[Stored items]

★ ★ ★ ★

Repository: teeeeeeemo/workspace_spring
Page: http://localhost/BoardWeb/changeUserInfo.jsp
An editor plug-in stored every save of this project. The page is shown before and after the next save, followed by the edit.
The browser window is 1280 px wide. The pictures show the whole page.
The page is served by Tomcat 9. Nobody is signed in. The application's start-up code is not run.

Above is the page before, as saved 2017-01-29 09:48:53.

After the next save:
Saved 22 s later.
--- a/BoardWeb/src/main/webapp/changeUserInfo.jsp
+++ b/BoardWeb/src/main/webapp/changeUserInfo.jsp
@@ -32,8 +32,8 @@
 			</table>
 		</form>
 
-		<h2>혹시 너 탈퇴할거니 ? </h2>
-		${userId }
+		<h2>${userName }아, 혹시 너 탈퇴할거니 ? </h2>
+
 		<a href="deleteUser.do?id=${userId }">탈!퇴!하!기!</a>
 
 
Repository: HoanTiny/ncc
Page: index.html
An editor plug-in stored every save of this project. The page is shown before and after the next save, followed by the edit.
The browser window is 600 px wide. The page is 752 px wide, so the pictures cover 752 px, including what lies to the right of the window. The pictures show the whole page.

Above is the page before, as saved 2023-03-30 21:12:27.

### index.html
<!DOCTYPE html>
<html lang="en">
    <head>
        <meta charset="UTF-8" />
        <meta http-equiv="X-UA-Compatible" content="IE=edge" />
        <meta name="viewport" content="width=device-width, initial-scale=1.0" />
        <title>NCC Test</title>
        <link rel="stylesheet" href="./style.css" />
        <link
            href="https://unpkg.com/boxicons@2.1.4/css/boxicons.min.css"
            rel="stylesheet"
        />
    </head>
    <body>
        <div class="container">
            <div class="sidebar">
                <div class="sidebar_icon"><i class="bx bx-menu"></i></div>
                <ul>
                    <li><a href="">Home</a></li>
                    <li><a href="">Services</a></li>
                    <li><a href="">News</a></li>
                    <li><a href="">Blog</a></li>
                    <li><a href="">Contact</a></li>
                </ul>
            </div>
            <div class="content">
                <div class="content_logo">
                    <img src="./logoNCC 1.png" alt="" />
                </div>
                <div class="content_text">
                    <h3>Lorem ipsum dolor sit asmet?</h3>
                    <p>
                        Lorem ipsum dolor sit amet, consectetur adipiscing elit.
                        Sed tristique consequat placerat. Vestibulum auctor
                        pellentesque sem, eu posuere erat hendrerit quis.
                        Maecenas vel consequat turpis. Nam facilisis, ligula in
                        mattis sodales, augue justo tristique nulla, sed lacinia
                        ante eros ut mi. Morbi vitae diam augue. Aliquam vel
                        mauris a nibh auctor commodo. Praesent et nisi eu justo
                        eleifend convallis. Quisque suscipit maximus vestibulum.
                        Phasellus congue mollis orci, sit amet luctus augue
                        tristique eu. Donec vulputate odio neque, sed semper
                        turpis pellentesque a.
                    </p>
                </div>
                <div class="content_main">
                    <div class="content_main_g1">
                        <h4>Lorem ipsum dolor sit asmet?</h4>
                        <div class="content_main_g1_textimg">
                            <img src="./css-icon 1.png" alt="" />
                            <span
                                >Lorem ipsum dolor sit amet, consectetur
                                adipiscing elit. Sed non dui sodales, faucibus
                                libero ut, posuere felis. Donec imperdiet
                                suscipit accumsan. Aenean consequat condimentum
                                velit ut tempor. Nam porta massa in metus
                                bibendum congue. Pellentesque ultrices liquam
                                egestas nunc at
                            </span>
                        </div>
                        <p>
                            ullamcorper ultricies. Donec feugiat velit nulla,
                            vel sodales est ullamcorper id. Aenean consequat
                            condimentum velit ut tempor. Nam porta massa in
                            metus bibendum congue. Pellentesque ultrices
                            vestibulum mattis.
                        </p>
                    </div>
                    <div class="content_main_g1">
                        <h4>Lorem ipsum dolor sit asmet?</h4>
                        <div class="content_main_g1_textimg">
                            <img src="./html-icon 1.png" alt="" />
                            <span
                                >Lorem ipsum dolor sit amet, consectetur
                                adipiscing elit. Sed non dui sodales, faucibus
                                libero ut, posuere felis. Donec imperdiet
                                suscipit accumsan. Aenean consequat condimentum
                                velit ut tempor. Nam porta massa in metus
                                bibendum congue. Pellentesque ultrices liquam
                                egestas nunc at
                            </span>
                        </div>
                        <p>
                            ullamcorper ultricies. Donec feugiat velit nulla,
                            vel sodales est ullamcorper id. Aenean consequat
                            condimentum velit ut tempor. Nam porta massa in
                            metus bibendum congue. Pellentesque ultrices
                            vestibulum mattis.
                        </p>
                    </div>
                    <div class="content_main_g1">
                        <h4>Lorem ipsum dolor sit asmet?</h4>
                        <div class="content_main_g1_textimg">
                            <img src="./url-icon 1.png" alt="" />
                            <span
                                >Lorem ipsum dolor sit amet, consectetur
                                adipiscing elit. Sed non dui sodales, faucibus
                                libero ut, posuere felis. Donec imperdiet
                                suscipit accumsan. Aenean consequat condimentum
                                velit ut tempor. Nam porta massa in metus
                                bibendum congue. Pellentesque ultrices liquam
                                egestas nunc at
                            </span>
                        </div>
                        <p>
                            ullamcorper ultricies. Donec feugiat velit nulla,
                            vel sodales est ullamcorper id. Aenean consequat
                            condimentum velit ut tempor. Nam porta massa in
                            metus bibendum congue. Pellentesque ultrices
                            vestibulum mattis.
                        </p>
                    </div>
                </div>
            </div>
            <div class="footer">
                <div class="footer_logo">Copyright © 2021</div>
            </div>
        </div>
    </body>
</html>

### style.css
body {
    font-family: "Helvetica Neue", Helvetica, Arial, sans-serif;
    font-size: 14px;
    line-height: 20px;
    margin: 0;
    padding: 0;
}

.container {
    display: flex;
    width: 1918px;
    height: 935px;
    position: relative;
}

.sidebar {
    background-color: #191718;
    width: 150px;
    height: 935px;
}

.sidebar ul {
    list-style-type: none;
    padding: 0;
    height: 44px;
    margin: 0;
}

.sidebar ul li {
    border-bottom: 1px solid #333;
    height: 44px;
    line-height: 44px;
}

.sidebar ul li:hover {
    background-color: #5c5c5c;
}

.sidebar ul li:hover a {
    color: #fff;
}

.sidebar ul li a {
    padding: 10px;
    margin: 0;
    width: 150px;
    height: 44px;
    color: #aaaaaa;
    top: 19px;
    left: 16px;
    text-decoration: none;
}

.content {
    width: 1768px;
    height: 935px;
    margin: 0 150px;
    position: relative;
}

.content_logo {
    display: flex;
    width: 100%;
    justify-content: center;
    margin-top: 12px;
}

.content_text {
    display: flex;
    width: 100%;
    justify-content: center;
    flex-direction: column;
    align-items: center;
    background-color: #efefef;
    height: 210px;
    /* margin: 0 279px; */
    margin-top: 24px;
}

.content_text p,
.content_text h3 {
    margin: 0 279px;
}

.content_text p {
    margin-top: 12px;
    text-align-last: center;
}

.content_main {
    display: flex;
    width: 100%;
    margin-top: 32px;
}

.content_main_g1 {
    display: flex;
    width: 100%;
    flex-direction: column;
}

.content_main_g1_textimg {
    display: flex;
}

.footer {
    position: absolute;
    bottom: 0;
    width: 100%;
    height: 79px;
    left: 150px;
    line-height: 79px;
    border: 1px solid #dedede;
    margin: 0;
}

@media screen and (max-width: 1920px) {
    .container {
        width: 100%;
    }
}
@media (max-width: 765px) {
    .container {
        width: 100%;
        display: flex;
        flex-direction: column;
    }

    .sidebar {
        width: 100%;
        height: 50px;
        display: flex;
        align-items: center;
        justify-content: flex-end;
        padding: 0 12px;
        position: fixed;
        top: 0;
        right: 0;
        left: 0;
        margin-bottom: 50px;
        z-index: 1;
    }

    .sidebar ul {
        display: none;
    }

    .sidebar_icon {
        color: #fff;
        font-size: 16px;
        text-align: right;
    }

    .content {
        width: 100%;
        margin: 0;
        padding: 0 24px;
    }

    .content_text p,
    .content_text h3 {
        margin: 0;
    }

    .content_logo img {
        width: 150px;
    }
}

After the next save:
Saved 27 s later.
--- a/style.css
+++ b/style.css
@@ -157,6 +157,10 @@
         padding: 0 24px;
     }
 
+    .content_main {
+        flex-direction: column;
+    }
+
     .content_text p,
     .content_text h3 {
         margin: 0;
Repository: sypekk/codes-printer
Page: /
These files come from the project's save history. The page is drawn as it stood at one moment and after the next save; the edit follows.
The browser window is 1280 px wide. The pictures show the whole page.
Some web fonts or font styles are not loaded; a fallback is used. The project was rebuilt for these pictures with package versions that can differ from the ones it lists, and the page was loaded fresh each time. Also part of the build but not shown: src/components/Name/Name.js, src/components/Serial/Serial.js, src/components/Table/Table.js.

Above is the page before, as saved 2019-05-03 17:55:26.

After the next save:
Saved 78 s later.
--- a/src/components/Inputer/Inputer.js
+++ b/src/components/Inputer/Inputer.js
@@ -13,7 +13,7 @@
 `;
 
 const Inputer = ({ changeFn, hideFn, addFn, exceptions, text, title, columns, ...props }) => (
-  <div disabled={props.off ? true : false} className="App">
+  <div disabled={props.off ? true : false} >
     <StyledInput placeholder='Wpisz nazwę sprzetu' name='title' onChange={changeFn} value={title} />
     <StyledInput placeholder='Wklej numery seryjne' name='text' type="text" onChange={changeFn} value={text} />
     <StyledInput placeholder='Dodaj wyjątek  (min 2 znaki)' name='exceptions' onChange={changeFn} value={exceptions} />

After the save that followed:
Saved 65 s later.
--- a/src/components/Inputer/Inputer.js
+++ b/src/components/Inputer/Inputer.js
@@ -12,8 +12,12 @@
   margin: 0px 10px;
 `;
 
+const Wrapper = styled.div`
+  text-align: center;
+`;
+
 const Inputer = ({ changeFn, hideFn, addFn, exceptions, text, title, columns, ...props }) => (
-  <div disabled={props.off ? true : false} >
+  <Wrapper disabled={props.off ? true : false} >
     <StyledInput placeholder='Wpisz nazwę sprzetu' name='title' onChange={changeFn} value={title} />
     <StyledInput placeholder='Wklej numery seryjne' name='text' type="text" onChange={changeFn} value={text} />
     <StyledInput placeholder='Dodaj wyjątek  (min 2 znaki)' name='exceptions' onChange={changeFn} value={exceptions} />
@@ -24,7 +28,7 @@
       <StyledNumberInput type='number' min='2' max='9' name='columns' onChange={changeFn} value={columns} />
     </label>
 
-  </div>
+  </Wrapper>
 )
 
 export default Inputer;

★ ★ ★ ★

### What you have to do
Lines containing the word "align" are to be tallied across the entries above; give only the resulting count.

### Solution for this task
5